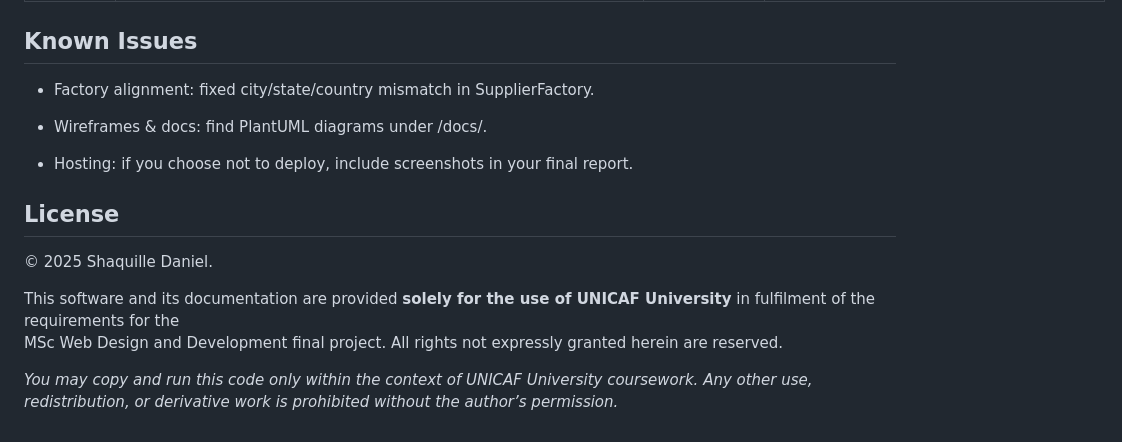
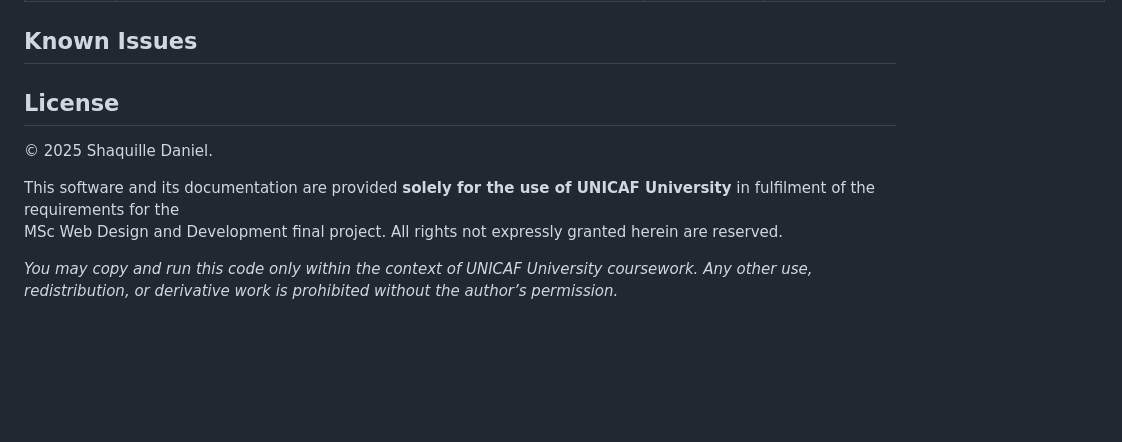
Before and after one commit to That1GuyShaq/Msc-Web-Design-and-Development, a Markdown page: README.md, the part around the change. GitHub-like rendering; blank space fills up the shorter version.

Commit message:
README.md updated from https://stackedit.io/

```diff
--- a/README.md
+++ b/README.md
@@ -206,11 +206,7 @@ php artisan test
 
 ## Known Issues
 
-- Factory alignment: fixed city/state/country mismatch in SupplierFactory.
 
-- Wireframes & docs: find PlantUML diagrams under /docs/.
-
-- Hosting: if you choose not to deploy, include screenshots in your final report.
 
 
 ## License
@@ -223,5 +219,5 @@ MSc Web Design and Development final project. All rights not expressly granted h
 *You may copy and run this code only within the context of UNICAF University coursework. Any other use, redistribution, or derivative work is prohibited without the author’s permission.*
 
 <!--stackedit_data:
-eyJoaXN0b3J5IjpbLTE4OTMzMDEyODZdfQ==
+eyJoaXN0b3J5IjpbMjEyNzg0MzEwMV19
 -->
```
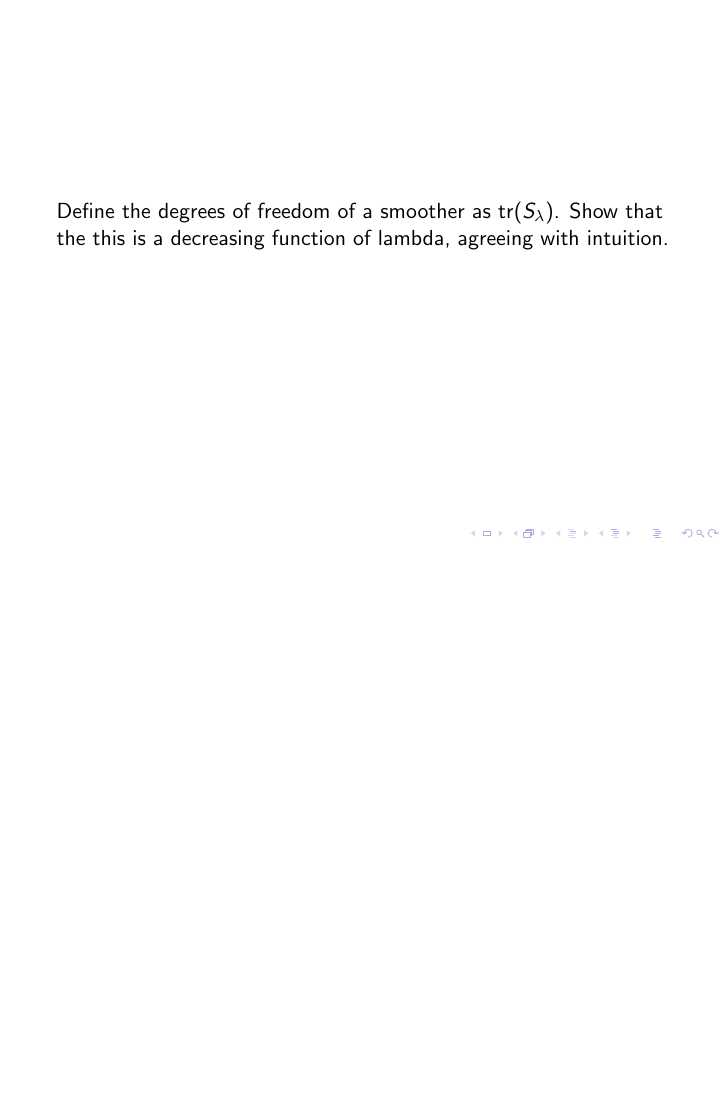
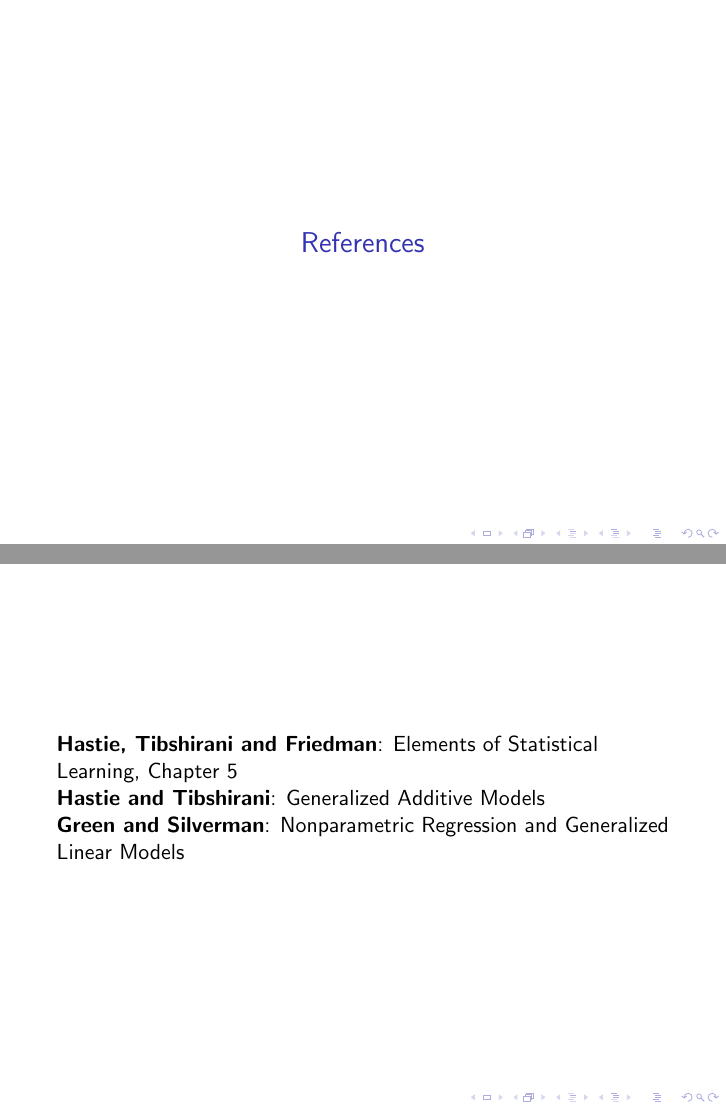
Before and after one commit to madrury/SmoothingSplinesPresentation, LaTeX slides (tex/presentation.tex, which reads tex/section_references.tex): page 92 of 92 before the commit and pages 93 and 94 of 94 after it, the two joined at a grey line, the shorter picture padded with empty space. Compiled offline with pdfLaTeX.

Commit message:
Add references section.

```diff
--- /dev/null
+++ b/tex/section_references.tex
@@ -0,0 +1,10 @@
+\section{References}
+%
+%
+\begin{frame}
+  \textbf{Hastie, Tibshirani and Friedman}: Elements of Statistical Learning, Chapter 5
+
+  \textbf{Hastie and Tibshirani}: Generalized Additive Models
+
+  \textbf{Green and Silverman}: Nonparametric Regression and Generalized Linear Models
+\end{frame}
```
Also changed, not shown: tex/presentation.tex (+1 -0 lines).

==

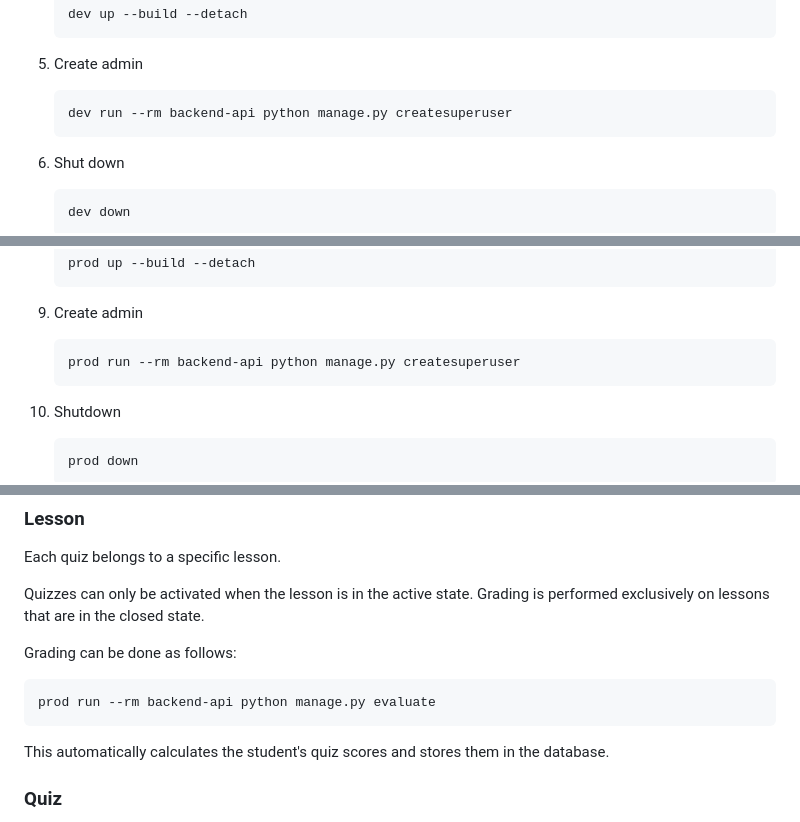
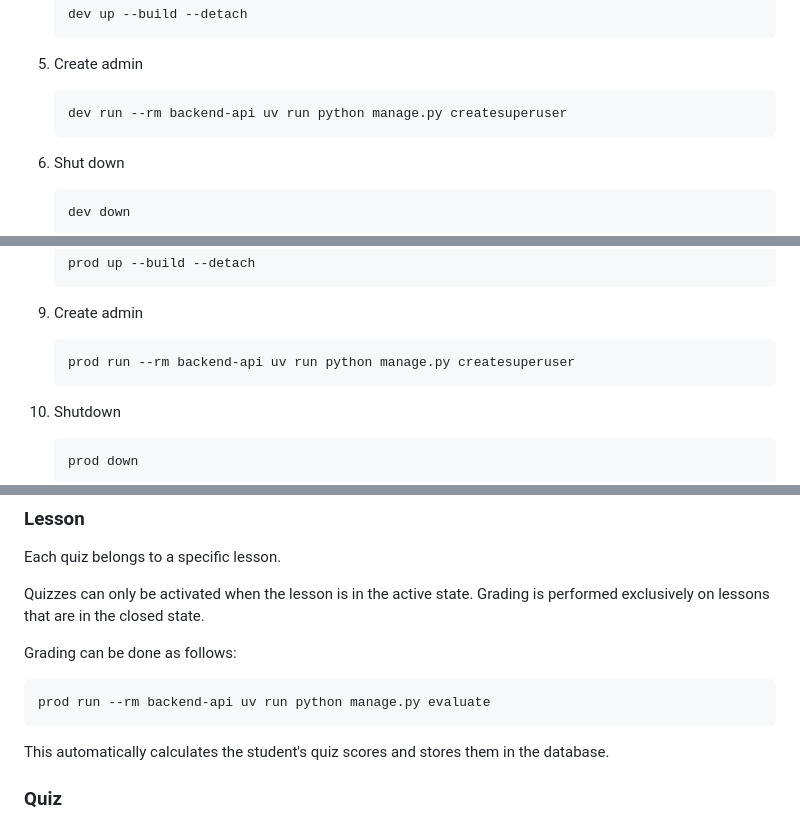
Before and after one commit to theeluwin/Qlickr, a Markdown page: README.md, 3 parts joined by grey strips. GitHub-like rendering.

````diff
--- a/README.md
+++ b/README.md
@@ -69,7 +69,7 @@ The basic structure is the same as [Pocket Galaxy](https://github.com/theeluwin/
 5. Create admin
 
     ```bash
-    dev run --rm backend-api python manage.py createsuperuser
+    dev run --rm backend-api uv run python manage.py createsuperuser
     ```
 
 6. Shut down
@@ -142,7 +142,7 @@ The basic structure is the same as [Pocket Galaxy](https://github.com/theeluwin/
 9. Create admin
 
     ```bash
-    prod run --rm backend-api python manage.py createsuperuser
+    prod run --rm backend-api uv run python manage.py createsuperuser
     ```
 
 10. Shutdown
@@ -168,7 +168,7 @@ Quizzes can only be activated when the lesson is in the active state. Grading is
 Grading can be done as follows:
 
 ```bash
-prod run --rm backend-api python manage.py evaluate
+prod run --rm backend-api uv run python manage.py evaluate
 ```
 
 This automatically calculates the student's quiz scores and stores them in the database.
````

## EXERCISE
Please work out how many lines of the data include the string "page" and reply with the number alone.

## SOLUTION TO THE PROBLEM
3